The only tendency of the maxim here laid down seems to be to lure those students on with the hopes of excellence who have no chance of succeeding, and to deter those who have from relying on the only prop and source of real excellence–the strong bent and impulse of their natural powers. Industry alone can only produce mediocrity; but mediocrity in art is not worth the trouble of industry. Genius, great natural powers, will give industry and ardour in the pursuit of their proper object, but not if you divert them from that object into the trammels of common-place mechanical labour. By this method you neutralise all distinction of character–make a pedant of the blockhead and a drudge of the man of genius. What, for instance, would have been the effect of persuading Hogarth or Rembrandt to place no dependence on their own genius, and to apply themselves to the general study of the different branches of the art and of every sort of excellence, with a confidence of success proportioned to their misguided efforts, but to destroy both those great artists? ‘You take my house when you do take the prop that doth sustain my house!’ You undermine the superstructure of art when you strike at its main pillar and support, confidence and faith in nature. We might as well advise a person who had discovered a silver or a lead mine on his estate to close it up, or the common farmer to plough up every acre he rents in the hope of discovering hidden treasure, as advise the man of original genius to neglect his particular vein for the study of rules and the imitation of others, or try to persuade the man of no strong natural powers that he can supply their deficiency by laborious application. Sir Joshua soon after, in the Third Discourse, alluding to the terms, inspiration, genius, gusto, applied by critics and orators to painting, proceeds:

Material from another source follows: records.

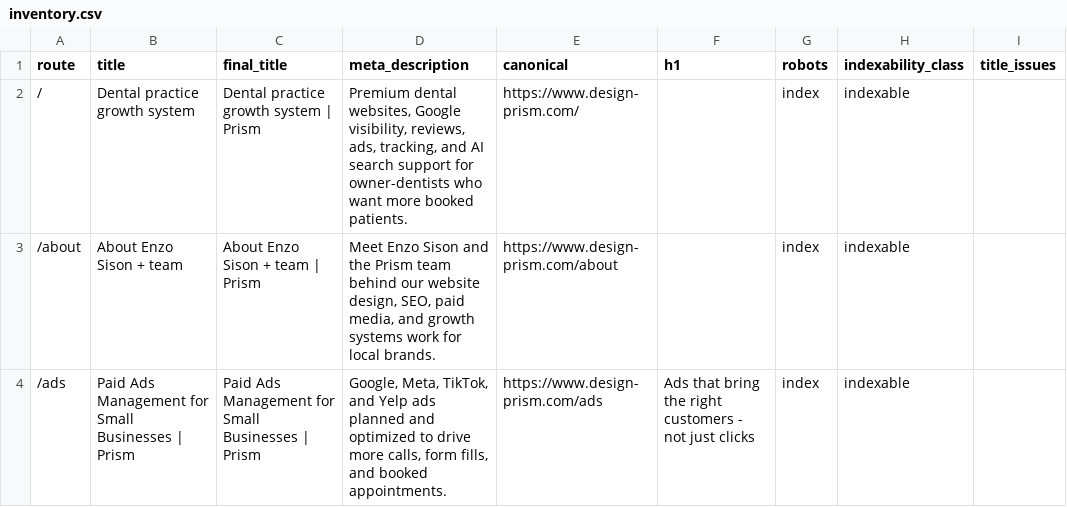
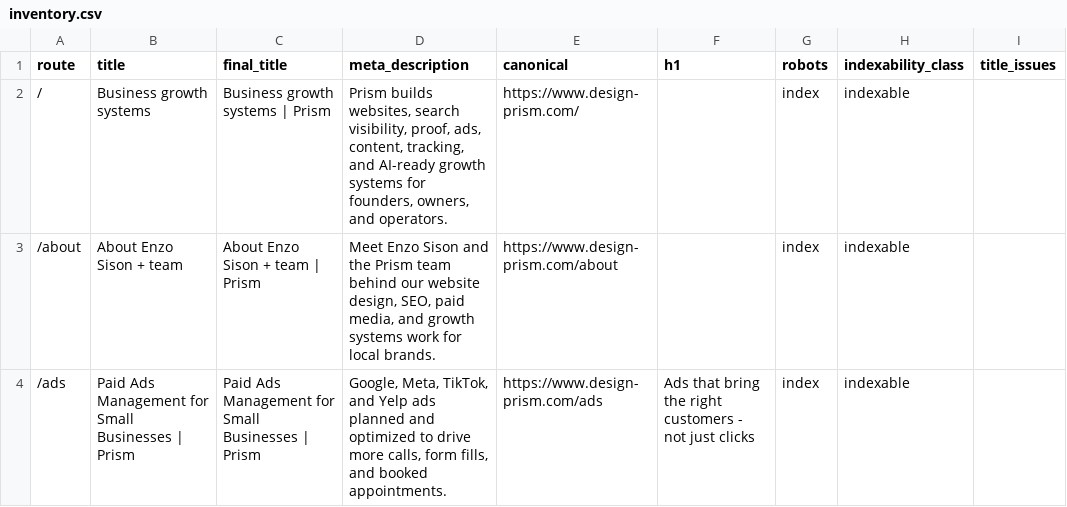
Before and after one commit to enzo-prism/prism-website, a CSV file: seo/inventory.csv, drawn as a sheet; only a part is shown; the diff covers the shown part only; the diff names each change by its address in the sheet, - before the commit and + after, or states it on an @@ line.

Commit message:
Broaden Prism growth positioning

```diff
--- a/seo/inventory.csv
+++ b/seo/inventory.csv
-B2 (title): Dental practice growth system
+B2 (title): Business growth systems
-C2 (final_title): Dental practice growth system | Prism
+C2 (final_title): Business growth systems | Prism
-D2 (meta_description): Premium dental websites, Google visibility, reviews, ads, tracking, and AI search support for owner-dentists who want more booked patients.
+D2 (meta_description): Prism builds websites, search visibility, proof, ads, content, tracking, and AI-ready growth systems for founders, owners, and operators.
```
Also changed, not shown: 1 added row and 8 edited cells elsewhere in this file, 42 other files.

‘Such is the warmth with which both the Ancients and Moderns speak of this divine principle of the art; but, as I have formerly observed, enthusiastic admiration seldom promotes knowledge. Though a student by such praise may have his attention roused and a desire excited of running in this great career, yet it is possible that what has been said to excite may only serve to deter him. He examines his own mind, and perceives there nothing of that divine inspiration with which, he is told, so many others have been favoured. He never travelled to heaven to gather new ideas; and he finds himself possessed of no other qualifications than what mere common observation and a plain understanding can confer. Thus he becomes gloomy amidst the splendour of figurative declamation, and thinks it hopeless to pursue an object which he supposes out of the reach of human industry.’